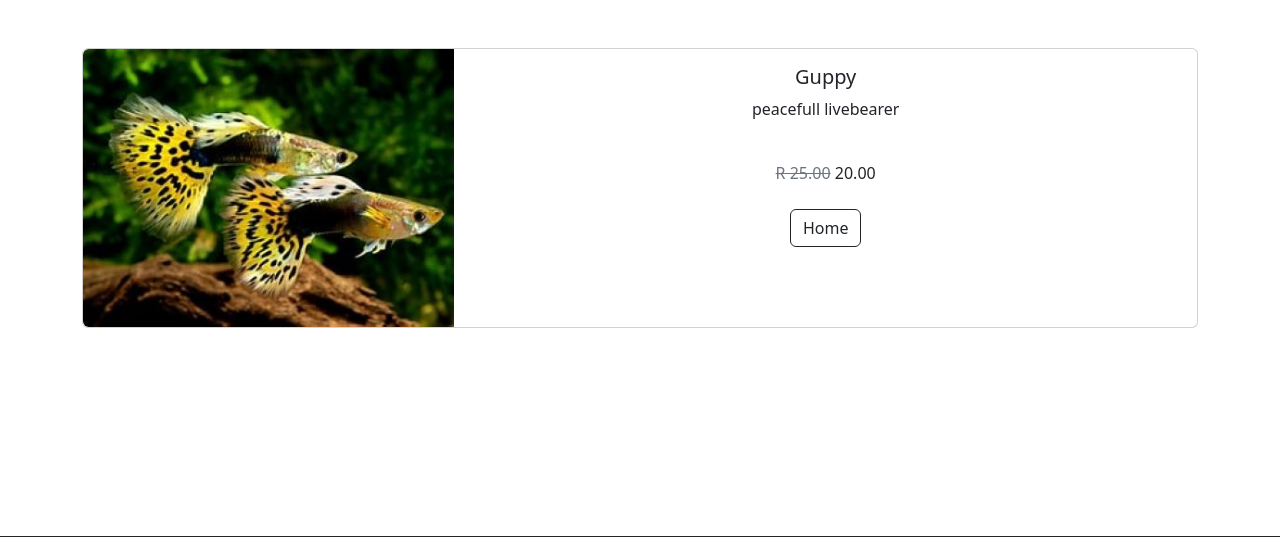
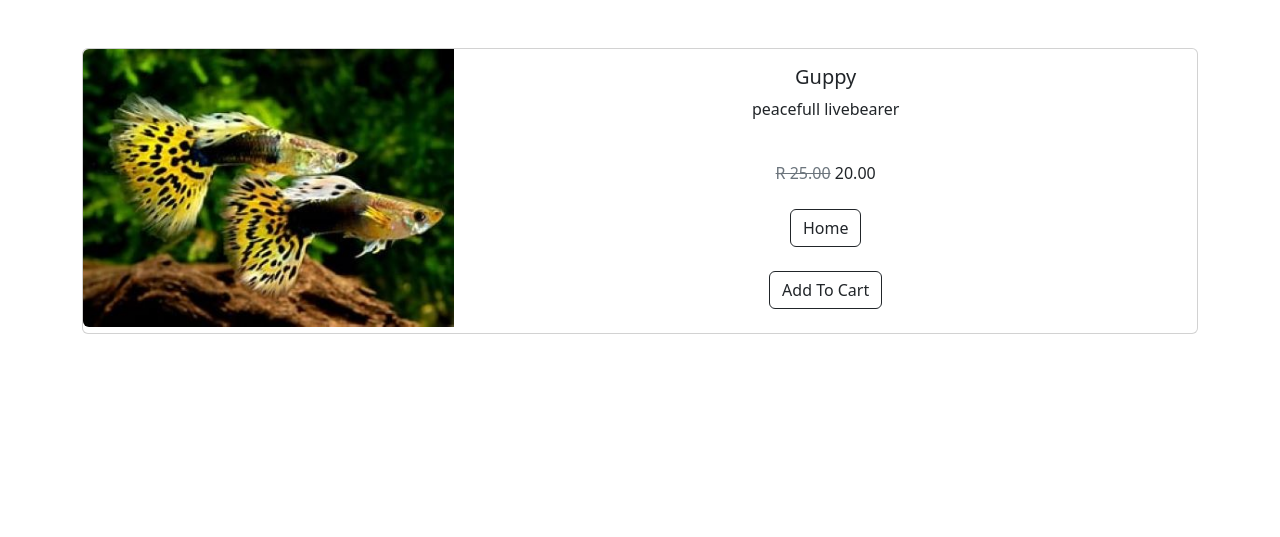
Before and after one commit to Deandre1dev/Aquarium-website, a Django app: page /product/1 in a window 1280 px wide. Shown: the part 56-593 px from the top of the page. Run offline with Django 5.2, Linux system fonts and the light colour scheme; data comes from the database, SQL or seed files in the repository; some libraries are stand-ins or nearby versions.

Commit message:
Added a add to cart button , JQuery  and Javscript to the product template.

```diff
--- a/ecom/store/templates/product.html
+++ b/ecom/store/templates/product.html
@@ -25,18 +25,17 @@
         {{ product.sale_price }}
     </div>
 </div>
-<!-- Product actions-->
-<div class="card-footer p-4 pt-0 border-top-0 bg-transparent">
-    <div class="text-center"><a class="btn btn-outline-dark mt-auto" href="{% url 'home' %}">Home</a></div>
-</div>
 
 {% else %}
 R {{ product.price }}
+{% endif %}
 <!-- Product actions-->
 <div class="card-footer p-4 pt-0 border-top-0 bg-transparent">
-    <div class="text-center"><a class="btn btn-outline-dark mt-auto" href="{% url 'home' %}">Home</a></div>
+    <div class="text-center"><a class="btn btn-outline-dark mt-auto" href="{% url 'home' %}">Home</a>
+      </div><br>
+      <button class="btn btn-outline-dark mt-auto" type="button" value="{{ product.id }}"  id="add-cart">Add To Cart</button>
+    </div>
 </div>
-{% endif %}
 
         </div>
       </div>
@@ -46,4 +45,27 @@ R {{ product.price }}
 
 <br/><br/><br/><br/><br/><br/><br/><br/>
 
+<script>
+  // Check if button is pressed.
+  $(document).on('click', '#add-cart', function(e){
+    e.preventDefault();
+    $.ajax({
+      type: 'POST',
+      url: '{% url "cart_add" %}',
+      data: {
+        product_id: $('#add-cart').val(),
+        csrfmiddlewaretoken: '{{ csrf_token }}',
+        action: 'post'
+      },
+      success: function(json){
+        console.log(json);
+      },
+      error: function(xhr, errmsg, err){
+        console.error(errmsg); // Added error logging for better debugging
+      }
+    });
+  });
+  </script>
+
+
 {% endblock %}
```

__________________________________________________

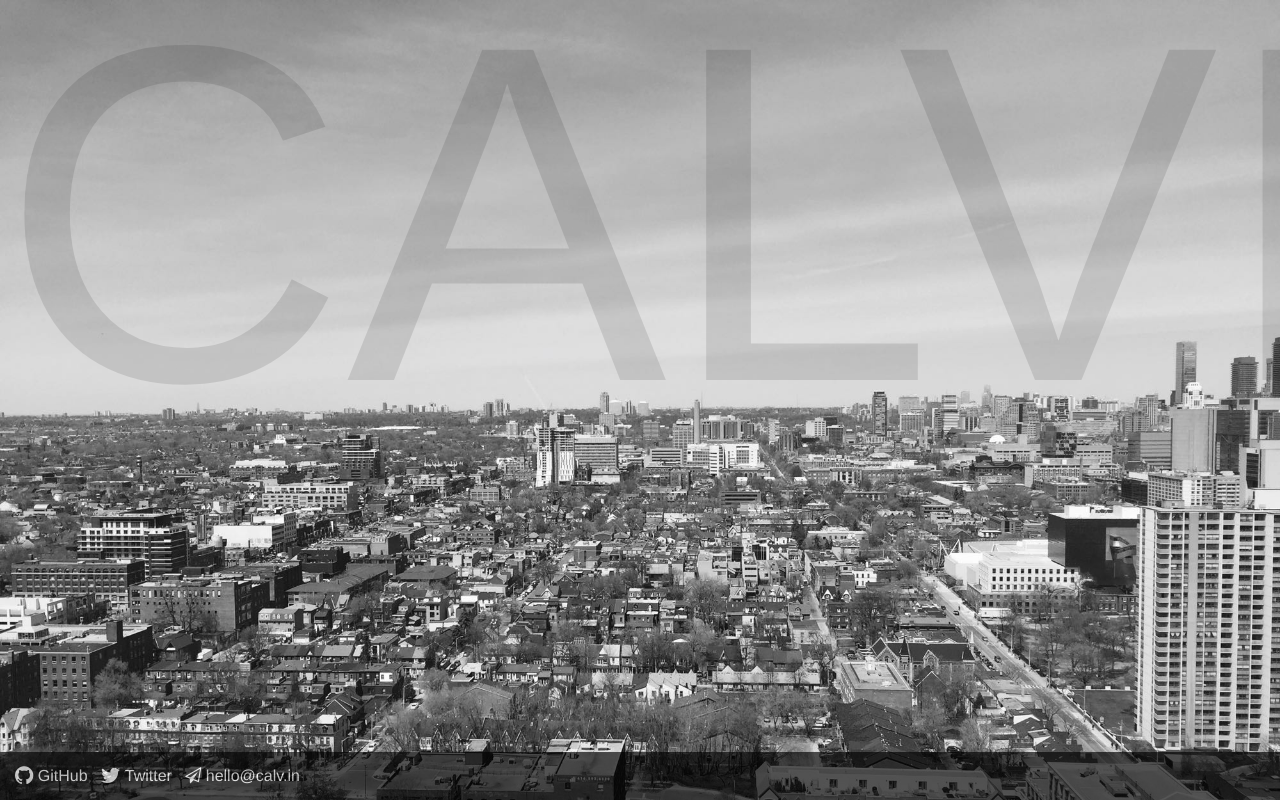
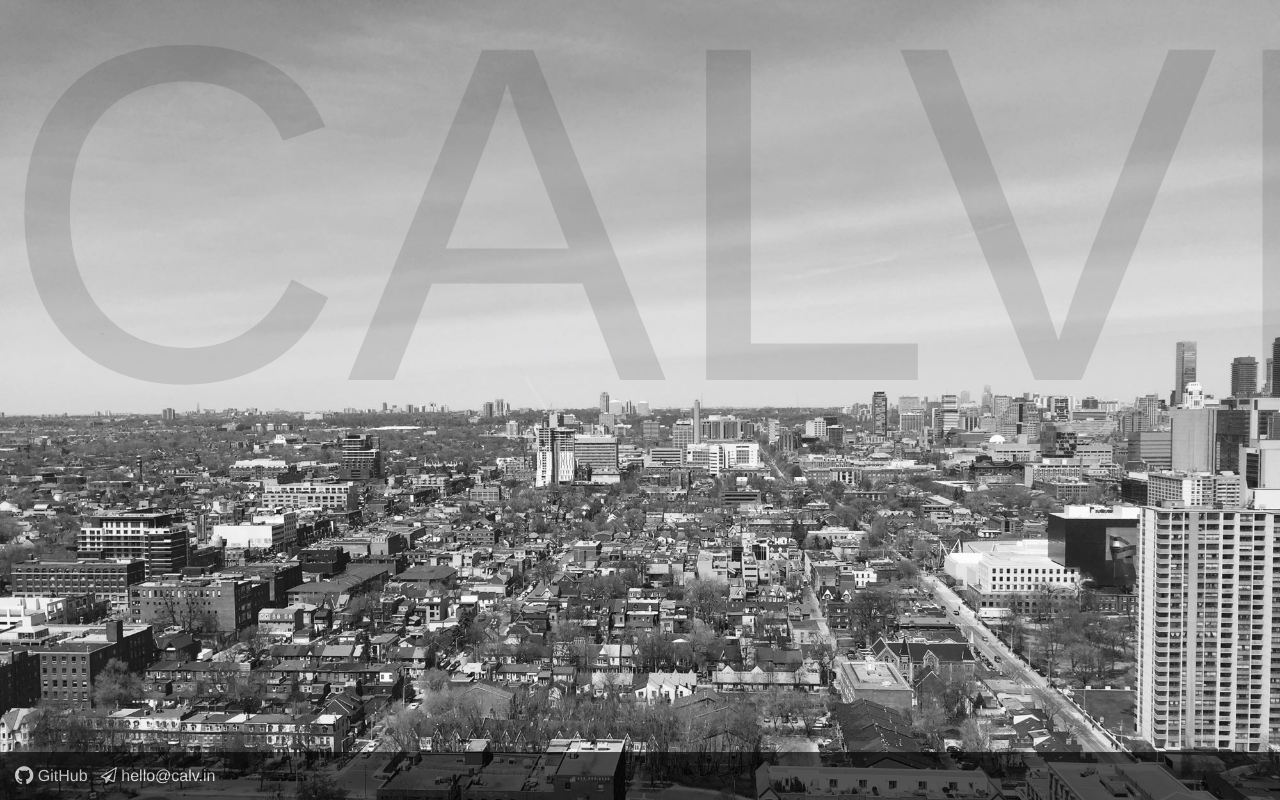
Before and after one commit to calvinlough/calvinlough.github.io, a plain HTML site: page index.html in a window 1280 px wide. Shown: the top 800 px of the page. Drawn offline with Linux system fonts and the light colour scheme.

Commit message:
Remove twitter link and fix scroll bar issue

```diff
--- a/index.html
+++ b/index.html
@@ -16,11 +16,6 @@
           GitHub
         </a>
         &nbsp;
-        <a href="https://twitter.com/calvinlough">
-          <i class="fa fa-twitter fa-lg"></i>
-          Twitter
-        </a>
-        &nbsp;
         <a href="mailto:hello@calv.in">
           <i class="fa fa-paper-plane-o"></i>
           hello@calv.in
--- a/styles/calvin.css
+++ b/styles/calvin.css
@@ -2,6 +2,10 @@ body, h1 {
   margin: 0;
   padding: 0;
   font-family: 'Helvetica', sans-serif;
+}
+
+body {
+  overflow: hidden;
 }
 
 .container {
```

__________________________________________________

■ TASK REQUIREMENTS ■
Tally the lines above that contain the string "auto". Respond with the total alone.

■ YOUR RESPONSE ■
4